City Attorney Carol Lynch said council last amended the city’s regulations for solicitation in 1993. Council’s most recent decision brings RPV in concert with the U.S. Supreme Court case — Watchtower Bible & Tract Society Of New York v. Village of Stratton — that determined “it was improper for a city to require a permit in order for people to disseminate information in the community, advocate unpopular causes or anything that did not require or include a request for funds or contributions,” Lynch said.
Council last addressed the solicitation ordinance at its Feb. 6 meeting, but Stern said it’s been aggendized for six to eight months. To gauge the public’s views on the matter, Stern sent out a mass e-mail in early February to RPV residents and received more than 100 responses.
Contrary to what was widely misconstrued by residents, the ordinance does not in any way infringe upon First Amendment rights or ban solicitation.
“That would not be permissible, even back in 1993 and certainly, it’s not permissible today,” Lynch said.
The amended ordinance, Lynch said, doesn’t make it harder for a person to solicit either. “For example, we have taken out a provision that prohibited solicitation from what is called a ‘captive audience,’ which is just generally people standing in line,” she said. “We really don’t have those situations in Rancho Palos Verdes.”
Councilman Peter Gardiner said he would prefer a more concise version of the ordinance that would be easy for the residents to understand. “I think a simple ‘Do Not Disturb’ ordinance would be perfect,” he said. “The latest draft deals with the ‘Do Not Disturb’ sign; the ‘Do Not Solicit’ sign has evaporated from the ordinance, which is why I suggested we simply rename it ‘Do Not Disturb’ ordinance and have it be four lines long so everybody can understand it.”
Generally, the members of the public who spoke at the March 20 meeting (more than 30 residents showed up for this particular item) were in support of the City Council’s vote. Many echoed Gardiner’s push for simplicity.

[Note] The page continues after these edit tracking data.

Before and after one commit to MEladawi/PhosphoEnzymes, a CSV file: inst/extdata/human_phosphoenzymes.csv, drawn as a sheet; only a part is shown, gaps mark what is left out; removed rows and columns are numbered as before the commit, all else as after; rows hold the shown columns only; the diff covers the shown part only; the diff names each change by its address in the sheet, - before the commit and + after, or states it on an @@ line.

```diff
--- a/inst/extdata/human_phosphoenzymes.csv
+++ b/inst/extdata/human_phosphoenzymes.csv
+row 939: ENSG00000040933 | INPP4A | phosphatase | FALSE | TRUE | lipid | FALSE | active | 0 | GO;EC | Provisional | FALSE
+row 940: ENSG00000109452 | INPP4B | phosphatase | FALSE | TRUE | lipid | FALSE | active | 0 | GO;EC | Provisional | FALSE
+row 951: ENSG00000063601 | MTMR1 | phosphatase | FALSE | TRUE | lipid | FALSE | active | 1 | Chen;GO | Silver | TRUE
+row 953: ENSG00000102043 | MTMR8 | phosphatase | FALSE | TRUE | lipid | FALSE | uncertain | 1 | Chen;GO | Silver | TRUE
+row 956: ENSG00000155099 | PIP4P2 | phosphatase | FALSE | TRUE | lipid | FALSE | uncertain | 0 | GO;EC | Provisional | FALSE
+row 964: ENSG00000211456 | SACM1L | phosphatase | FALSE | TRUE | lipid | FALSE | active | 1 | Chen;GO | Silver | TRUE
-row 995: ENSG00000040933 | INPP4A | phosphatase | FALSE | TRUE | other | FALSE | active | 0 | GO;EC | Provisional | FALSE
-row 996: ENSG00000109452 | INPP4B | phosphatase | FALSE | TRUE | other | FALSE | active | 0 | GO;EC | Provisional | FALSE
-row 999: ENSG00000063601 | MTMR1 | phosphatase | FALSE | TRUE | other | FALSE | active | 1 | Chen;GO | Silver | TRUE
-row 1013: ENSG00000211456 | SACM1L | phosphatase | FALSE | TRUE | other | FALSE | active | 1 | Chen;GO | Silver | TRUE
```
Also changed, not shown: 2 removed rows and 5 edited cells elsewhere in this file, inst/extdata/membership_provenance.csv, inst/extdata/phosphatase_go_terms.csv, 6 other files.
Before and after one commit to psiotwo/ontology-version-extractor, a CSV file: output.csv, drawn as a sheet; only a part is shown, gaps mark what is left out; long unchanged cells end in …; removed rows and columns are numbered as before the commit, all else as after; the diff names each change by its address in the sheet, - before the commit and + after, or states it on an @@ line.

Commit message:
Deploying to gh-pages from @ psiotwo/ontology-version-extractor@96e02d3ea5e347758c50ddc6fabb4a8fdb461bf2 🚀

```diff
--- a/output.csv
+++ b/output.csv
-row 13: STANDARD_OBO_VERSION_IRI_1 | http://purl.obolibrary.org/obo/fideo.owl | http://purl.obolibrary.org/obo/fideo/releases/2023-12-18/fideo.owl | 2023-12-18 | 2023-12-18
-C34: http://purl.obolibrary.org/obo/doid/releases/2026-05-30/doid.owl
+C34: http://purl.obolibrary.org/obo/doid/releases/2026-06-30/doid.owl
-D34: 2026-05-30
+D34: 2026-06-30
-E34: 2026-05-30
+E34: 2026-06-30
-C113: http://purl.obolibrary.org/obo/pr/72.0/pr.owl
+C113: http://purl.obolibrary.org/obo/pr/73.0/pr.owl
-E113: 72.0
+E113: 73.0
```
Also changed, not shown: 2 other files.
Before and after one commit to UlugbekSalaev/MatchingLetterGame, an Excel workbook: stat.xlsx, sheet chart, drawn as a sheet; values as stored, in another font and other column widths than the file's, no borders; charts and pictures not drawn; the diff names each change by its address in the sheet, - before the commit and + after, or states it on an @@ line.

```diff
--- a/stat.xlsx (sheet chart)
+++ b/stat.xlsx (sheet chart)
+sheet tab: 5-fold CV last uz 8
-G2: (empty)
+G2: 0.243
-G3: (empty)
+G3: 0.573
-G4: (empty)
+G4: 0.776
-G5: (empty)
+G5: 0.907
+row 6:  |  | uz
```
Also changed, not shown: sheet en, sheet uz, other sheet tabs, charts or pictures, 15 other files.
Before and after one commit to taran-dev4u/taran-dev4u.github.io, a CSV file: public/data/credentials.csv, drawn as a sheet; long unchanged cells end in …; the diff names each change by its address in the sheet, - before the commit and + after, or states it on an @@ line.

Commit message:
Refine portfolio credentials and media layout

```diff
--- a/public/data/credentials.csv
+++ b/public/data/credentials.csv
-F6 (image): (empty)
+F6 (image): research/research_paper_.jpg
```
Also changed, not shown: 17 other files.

“It sounds like there’s already laws and ordinances that would take care of a lot of these issues, as far as harassment or littering and things such as that … In time, what if there’s such an erosion that our Girl Scouts can’t sell their cookies anymore or in our election we can’t put our posters out or our flyers?” said RPV resident Dana Proudfoot. “I’d hate to see our society come to that.”
Joyce Bost, another RPV resident, said the city did the right thing by amending the solicitation ordinance. “I’m happy … that we have a revised version of [the ordinance] and that we do protect the freedoms that we have,” she said. “I think it’s very important that you simplify it for the lay persons, for those who are not trained in law.”
Steve Denning of RPV said above all, the ordinance should cater to what the residents desire. “Often good intentions have unintended consequences … I think the lawyers got ahold of this thing and made it too complicated,” he said. “I think the intent was that the residents have a right to privacy and not be disturbed if they desire not to be disturbed.”
Some residents wanted the city to expand the ordinance so that violators could be arrested.
As convoluted as the ordinance may seem, Lynch said RPV isn’t the only city that’s grappled with regulating solicitation. “Different cities have taken different approaches depending upon the issues that have faced them,” she said. “Some cities have decided to only restrict aggressive solicitation and have no other provisions at all, except for example, provisions preventing the intentional touching without permission, blocking someone passing on the sidewalk. So some cities have focused very narrowly.”
The City Council may elect to simplify the ordinance or ask to aggendize it for further discussion or clarification at any time.